● **Your objective**
What is needed is a word-for-word copy of every record below, minus the pictures.

● **Provided data**

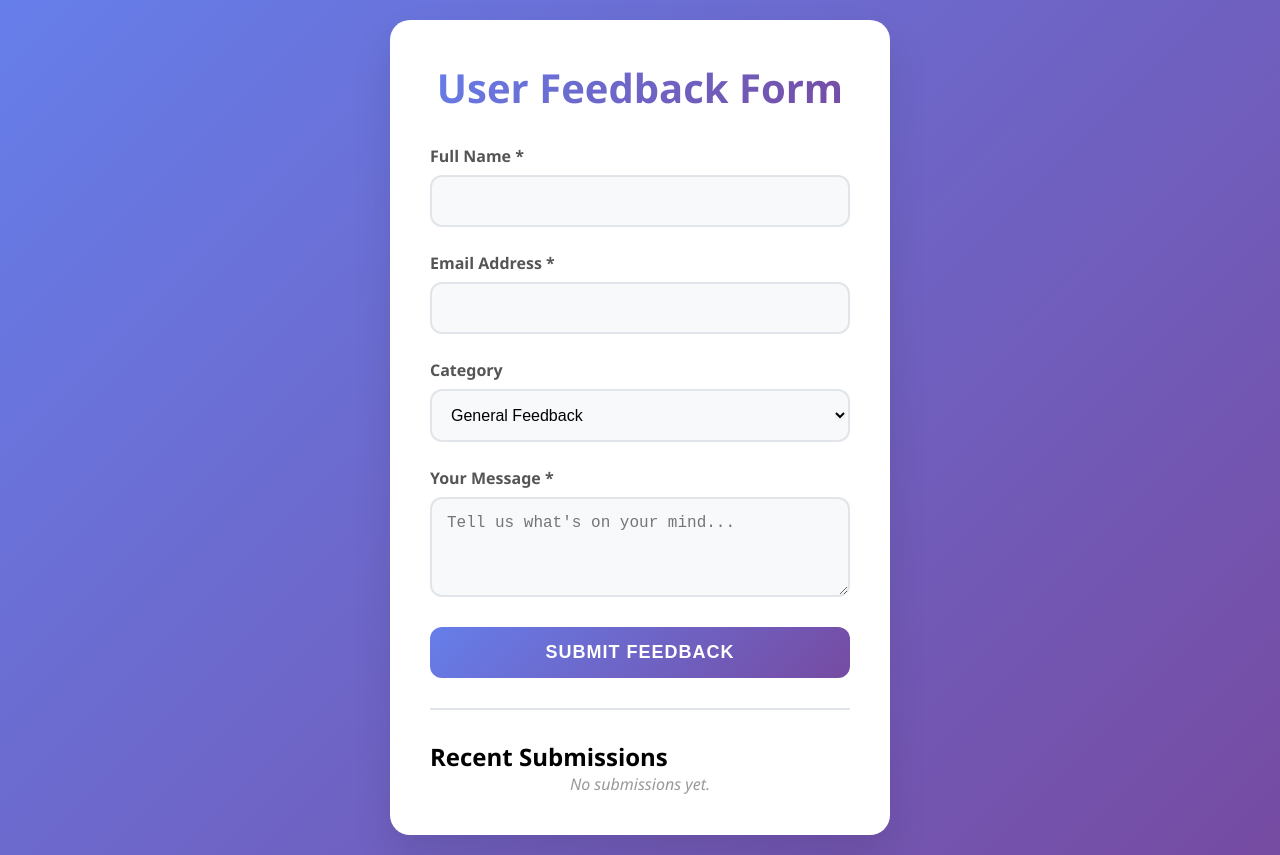
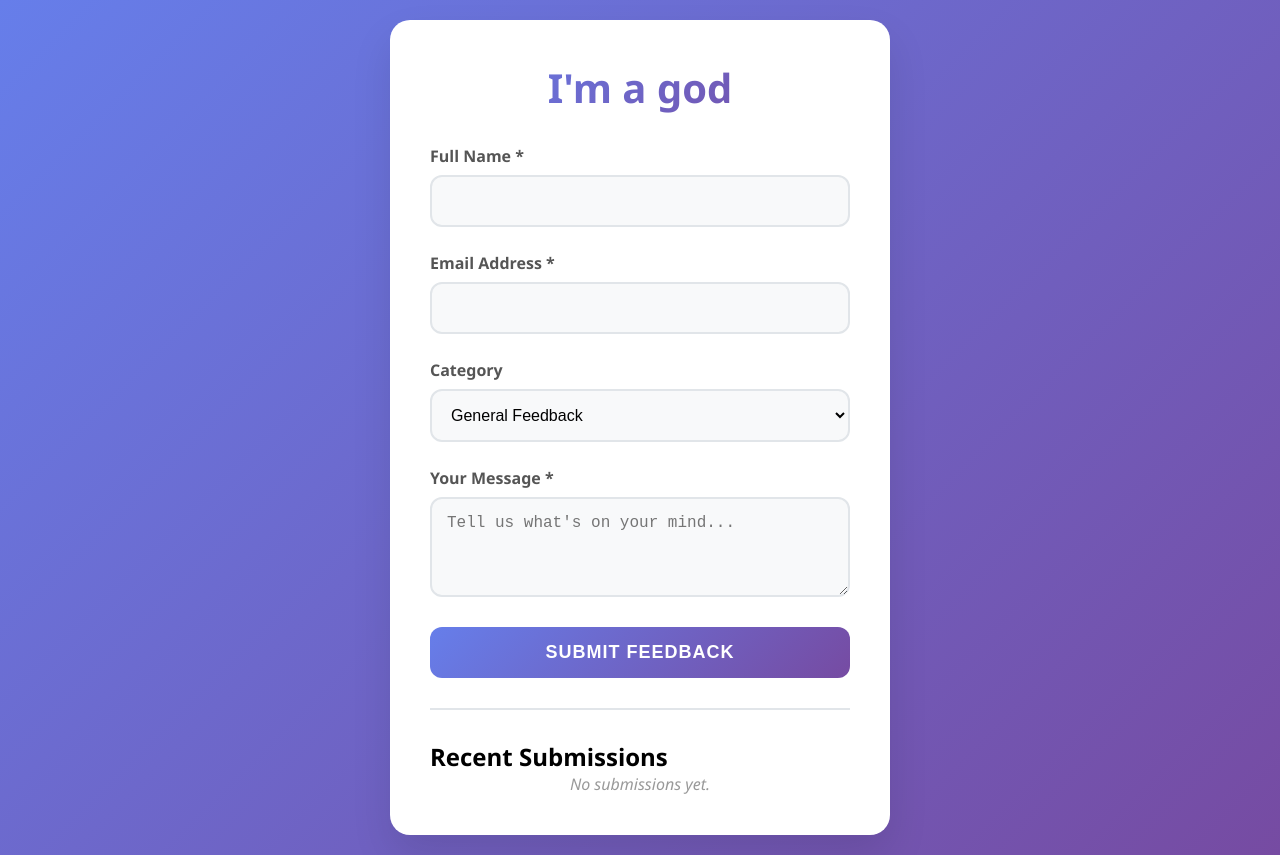
Before and after one commit to NICOL-XPDK/WEBA, a website: page index.html in a window 1280 px wide. Drawn offline with Linux system fonts and the light colour scheme.

```diff
--- a/index.html
+++ b/index.html
@@ -167,7 +167,7 @@
 </head>
 <body>
     <div class="container">
-        <h1>User Feedback Form</h1>
+        <h1>I'm a god</h1>
 
         <form id="userForm">
             <div class="form-group">
```
Also changed, not shown: 1 other file.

● **The answer**
Before and after one commit to NICOL-XPDK/WEBA, a website: page index.html in a window 1280 px wide. Drawn offline with Linux system fonts and the light colour scheme.

```diff
--- a/index.html
+++ b/index.html
@@ -167,7 +167,7 @@
 </head>
 <body>
     <div class="container">
-        <h1>User Feedback Form</h1>
+        <h1>I'm a god</h1>
 
         <form id="userForm">
             <div class="form-group">
```
Also changed, not shown: 1 other file.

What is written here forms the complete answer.